The previous Chief Constable for Gloucestershire Dr Tim Brain had a lead on this issue nationally and brought some good changes - but they did not go far enough. I am also not convinced that the concerns that the Olympics will lead to an increase in trafficking in this country are understood. Trafficking increased during the Olympics in Germany and concerns have been raised that we will have a similar problem. Greens have raised the issue as long ago as 2000 and locally we have written to the Government and press on several occasions - infact just found an old letter of mine from 2003 attached below....anyhow this issue is still not getting enough coverage. I was therefore delighted to hear about The Body Shop campaign "to fight against human trafficking, bringing awareness of this modern-day slave trade to world leaders and the global community."

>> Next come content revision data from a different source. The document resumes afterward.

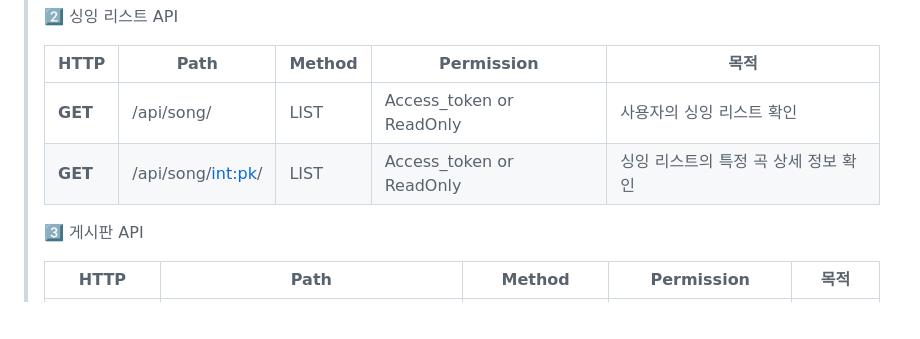
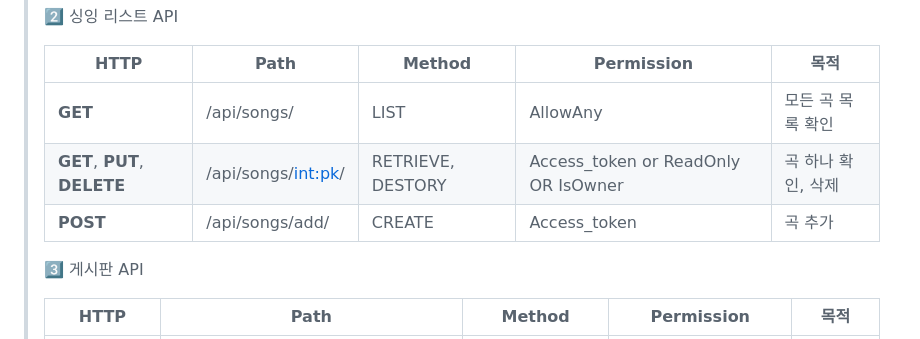
Before and after one commit to romantiveloper/Alsong-Dlsong, a Markdown page: README.md, the part around the change. Rendered like a GitHub page; blank space fills up the shorter version.

Commit message:
api specification update

```diff
--- a/README.md
+++ b/README.md
@@ -30,8 +30,9 @@
 >
 >   |  HTTP |  Path |  Method |  Permission |  목적 |
 >   | --- | --- | --- | --- | --- |
->   | **GET**|/api/song/|LIST|Access_token or ReadOnly| 사용자의 싱잉 리스트 확인 |
->   | **GET**|/api/song/<int:pk>/|LIST|Access_token or ReadOnly| 싱잉 리스트의 특정 곡 상세 정보 확인 |
+>   |**GET** |/api/songs/|LIST| AllowAny |모든 곡  목록 확인|
+>   |**GET**, **PUT**, **DELETE** |/api/songs/<int:pk>/|RETRIEVE, DESTORY| Access_token or ReadOnly OR IsOwner |곡 하나 확인, 삭제|
+>   |**POST** |/api/songs/add/|CREATE| Access_token |곡 추가|
 >
 >
 > 3️⃣ 게시판 API
```
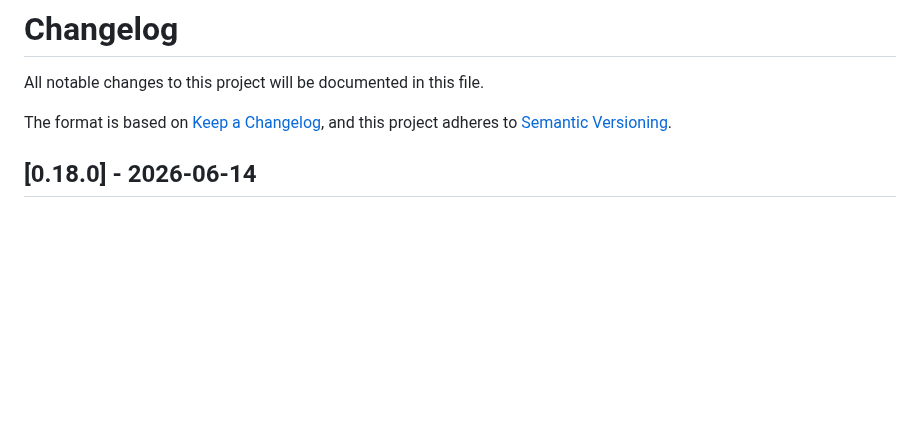
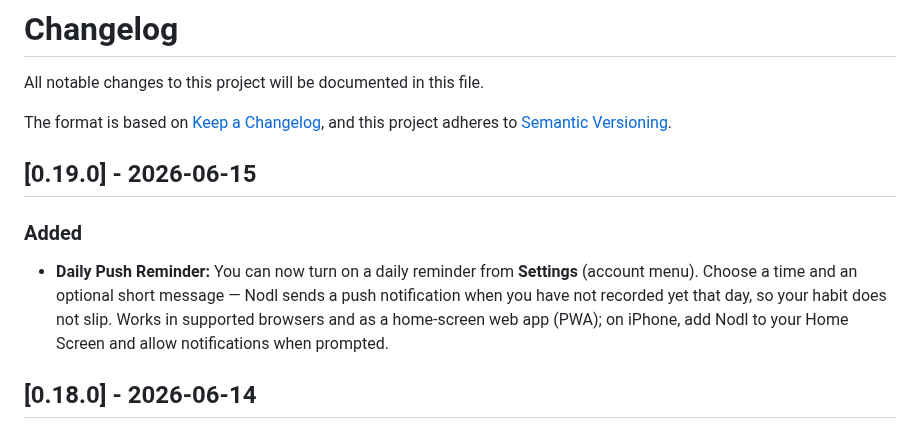
Before and after one commit to exnihiloai/nodl, a Markdown page: CHANGELOG.md, the part around the change. Rendered like a GitHub page; blank space fills up the shorter version.

Commit message:
chore: update CHANGELOG for version 0.19.0 with daily push reminder feature
Added a new entry to the CHANGELOG documenting the introduction of a daily push reminder feature, allowing users to set reminders through the settings menu. This feature includes customizable notification timing and messages to enhance user engagement.

```diff
--- a/CHANGELOG.md
+++ b/CHANGELOG.md
@@ -4,6 +4,12 @@ All notable changes to this project will be documented in this file.
 
 The format is based on [Keep a Changelog](https://keepachangelog.com/en/1.1.0/),
 and this project adheres to [Semantic Versioning](https://semver.org/spec/v2.0.0.html).
+
+## [0.19.0] - 2026-06-15
+
+### Added
+- **Daily Push Reminder:** You can now turn on a daily reminder from **Settings** (account menu). Choose a time and an optional short message — Nodl sends a push notification when you have not recorded yet that day, so your habit does not slip. Works in supported browsers and as a home-screen web app (PWA); on iPhone, add Nodl to your Home Screen and allow notifications when prompted.
+
 
 ## [0.18.0] - 2026-06-14
 
```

In collaboration with ECPAT UK they are calling on the UK Government to introduce a system of guardianship for child victims of trafficking. This would mean that all child victims of trafficking would:
- have someone with parental responsibility to care for and support them
- be prevented from facing further exploitation and harm from their traffickers
- receive the educational, medical, practical and legal support they need to help rebuild their lives
It seems amazing we can't guarantee this now. Please add your name to the petition here. You could also ask your MP to sign the Early Day Motion 513 that seeks support for child victims of trafficking.
My letter to local press in March 2003:
The Home Office announcement (Citizen 12/3/03) regarding the Eaves Housing project shelter for victims of sex trafficking is to be welcomed, but it must be put in perspective. It makes 25 places available. But every year, at least 200 victims of sex slavery are kicked out of Britain, often to be received home as vilified outcasts.
Coincidentally, this week's Green Party conference in Llandrindod, mid-Wales, will be considering a report on sex trafficking. It argues these women need support, counselling, and same-sex interviewers and translators. They are often terrified when arrested and need a secure, safe environment, sympathetic treatment - and an offer of asylum if necessary.
As Gloucestershires Chief Constable Dr Tim Brain, notes in The Citizen, better treatment for trafficked women, rather than their rapid repatriation, would help the police to gather the information they need to track down the traffickers themselves, who are the real criminals.
We need more support than has been announced this week, for sex-trafficked women in Britain and it is time to get serious on traffickers who are today's slave-owners.
Philip Booth, Gloucestershire Green Party.